7 Perennials You Should Cut Back Every Fall

Fall is a crucial time for perennial plants. As the season transitions to winter, it’s essential to prepare your garden for the colder months ahead. One of the most important tasks is cutting back certain perennials. This practice not only helps maintain the health and appearance of your garden but also promotes robust growth in the coming spring. In this guide, we’ll explore seven perennials that benefit from a fall trim, ensuring they thrive year after year.

1. Hostas

Hostas are beloved for their lush foliage and shade tolerance. However, their large leaves can become tattered and unsightly as fall progresses. To keep hostas looking their best, cut back the foliage to ground level once it begins to yellow and wither. Removing the leaves prevents diseases and makes spring cleanup easier, allowing the plant to rejuvenate with fresh growth in the next growing season.

2. Daylilies (Hemerocallis)

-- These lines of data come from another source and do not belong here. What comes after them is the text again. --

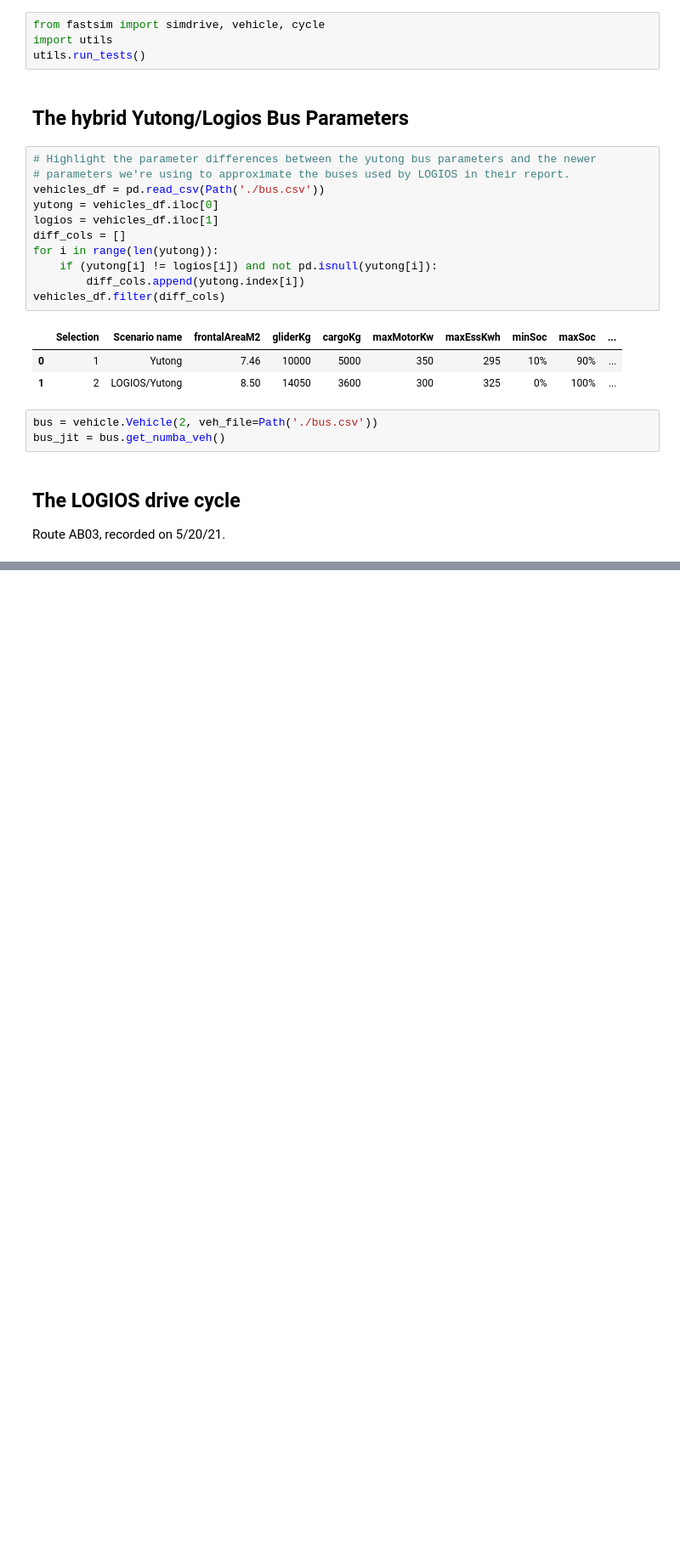
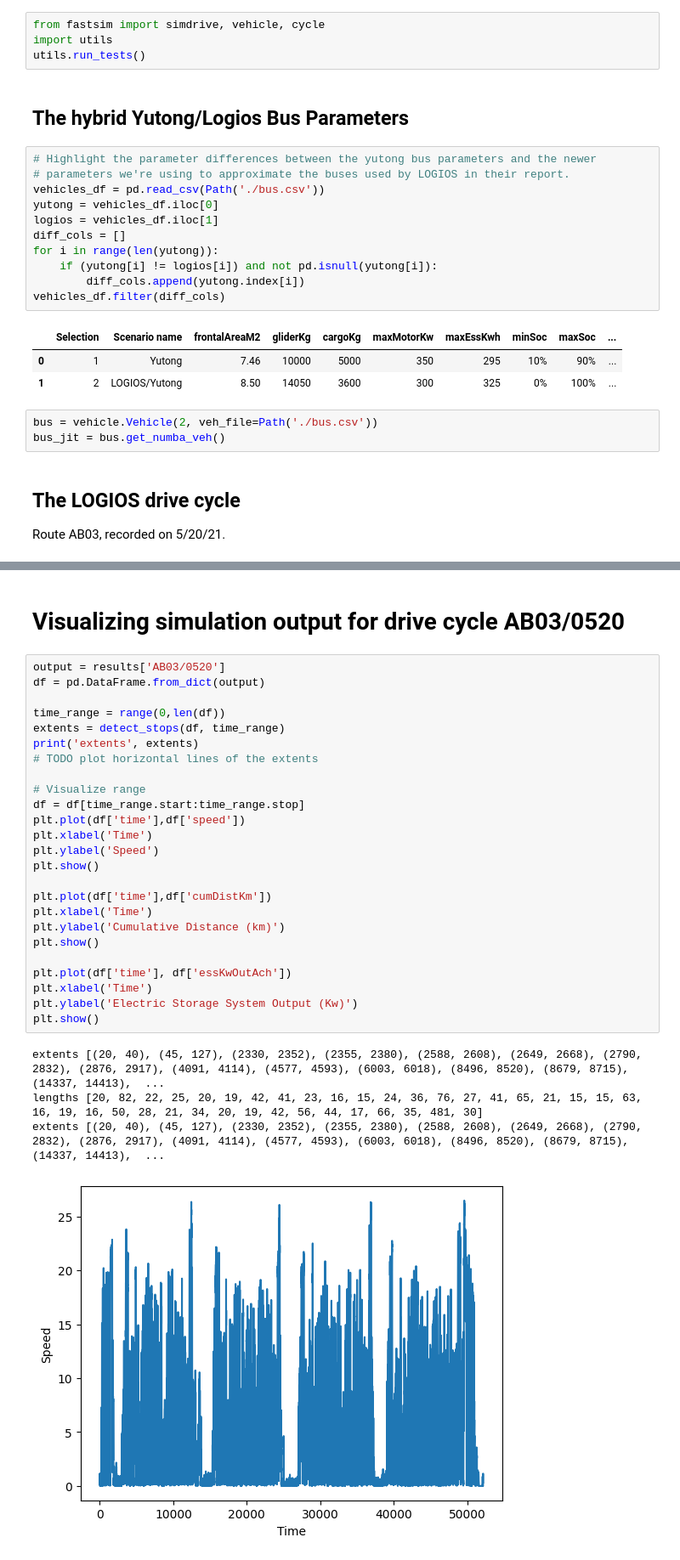
Before and after one commit to RESET-Lab/TransitBusSimulation, a Jupyter notebook: FASTSim Simulation/Bus Parameter Validation.ipynb, the cells around one changed output, grey strips where cells are left out. Shown at 85% size. Cells and saved outputs as stored; diff of their text form; blank space fills up the shorter version.

```diff
--- a/FASTSim Simulation/Bus Parameter Validation.ipynb
+++ b/FASTSim Simulation/Bus Parameter Validation.ipynb
@@ -95,0 +149,32 @@ On average, of the 5 simulated drive cycles, FASTSim's simulated range is 64.89%
+# %% [markdown]
+# Visualizing simulation output for drive cycle AB03/0520
+# %%
+output = results['AB03/0520']
+df = pd.DataFrame.from_dict(output)
+
+time_range = range(0,len(df))
+extents = detect_stops(df, time_range)
+print('extents', extents)
+# TODO plot horizontal lines of the extents
+
+# Visualize range
+df = df[time_range.start:time_range.stop]
+plt.plot(df['time'],df['speed'])
+plt.xlabel('Time')
+plt.ylabel('Speed')
+plt.show()
+
+plt.plot(df['time'],df['cumDistKm'])
+plt.xlabel('Time')
+plt.ylabel('Cumulative Distance (km)')
+plt.show()
+
+plt.plot(df['time'], df['essKwOutAch'])
+plt.xlabel('Time')
+plt.ylabel('Electric Storage System Output (Kw)')
+plt.show()
+# %% [output]
+extents [(20, 40), (45, 127), (2330, 2352), (2355, 2380), (2588, 2608), (2649, 2668), (2790, 2832), (2876, 2917), (4091, 4114), (4577, 4593), (6003, 6018), (8496, 8520), (8679, 8715), (14337, 14413),  ...
+lengths [20, 82, 22, 25, 20, 19, 42, 41, 23, 16, 15, 24, 36, 76, 27, 41, 65, 21, 15, 15, 63, 16, 19, 16, 50, 28, 21, 34, 20, 19, 42, 56, 44, 17, 66, 35, 481, 30]
+extents [(20, 40), (45, 127), (2330, 2352), (2355, 2380), (2588, 2608), (2649, 2668), (2790, 2832), (2876, 2917), (4091, 4114), (4577, 4593), (6003, 6018), (8496, 8520), (8679, 8715), (14337, 14413),  ...
+[figure, added]
```
Also changed, not shown: parts of 10 cells of this notebook, 6 other files.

Daylilies are reliable performers in the garden, producing an abundance of colorful blooms throughout the summer. To maintain their vigor, it’s essential to trim back the foliage in fall. Cut the foliage down to a few inches above the ground after the first frost or when it begins to yellow. This practice prevents the plant from expending energy on dead foliage and encourages stronger regrowth in the spring.

3. Peonies (Paeonia)

Peonies are prized for their luxurious blooms and intoxicating fragrance. While they are low-maintenance, proper fall care is essential for their long-term health. Once the foliage turns brown and dies back, cut it down to ground level. Removing the spent foliage helps prevent fungal diseases and ensures a tidy appearance. Be sure to dispose of the trimmings to prevent the spread of any potential pathogens.

4. Ornamental Grasses

Ornamental grasses add texture and movement to the garden, but their foliage can become unsightly if left unchecked in the fall. To maintain their aesthetic appeal and prevent self-seeding, cut back ornamental grasses to a few inches above the ground in late fall or early winter. Use sharp pruners or hedge shears to make clean cuts, taking care not to damage the crown of the plant. Removing the old growth also allows new shoots to emerge unhindered in the spring.

5. Black-eyed Susans (Rudbeckia)

Black-eyed Susans brighten the garden with their cheerful yellow flowers and long blooming season. To keep these perennials looking their best, it’s essential to tidy them up in the fall. Once the flowers have faded and the foliage begins to die back, trim the stems down to a few inches above the ground. This practice helps prevent the spread of diseases and encourages vigorous regrowth in the following year, ensuring a vibrant display of blooms.

6. Sedum (Stonecrop)

Sedums are valued for their drought tolerance and late-season interest, with many varieties boasting colorful foliage and sturdy stems. To maintain their compact habit and prevent flopping, it’s recommended to cut back sedums in the fall. Trim the stems to ground level after the first hard frost or when the foliage begins to decline. This practice not only improves the plant’s appearance but also promotes better air circulation, reducing the risk of disease.

7. Coneflowers (Echinacea)

Coneflowers are a favorite among pollinators and gardeners alike, thanks to their vibrant blooms and easygoing nature. However, to ensure healthy growth and abundant flowers year after year, it’s important to cut back coneflowers in the fall. Once the flowers have faded and the foliage starts to decline, trim the stems down to a few inches above the ground. This practice helps prevent self-seeding and removes any diseased or pest-infested foliage, setting the stage for a spectacular display in the next growing season.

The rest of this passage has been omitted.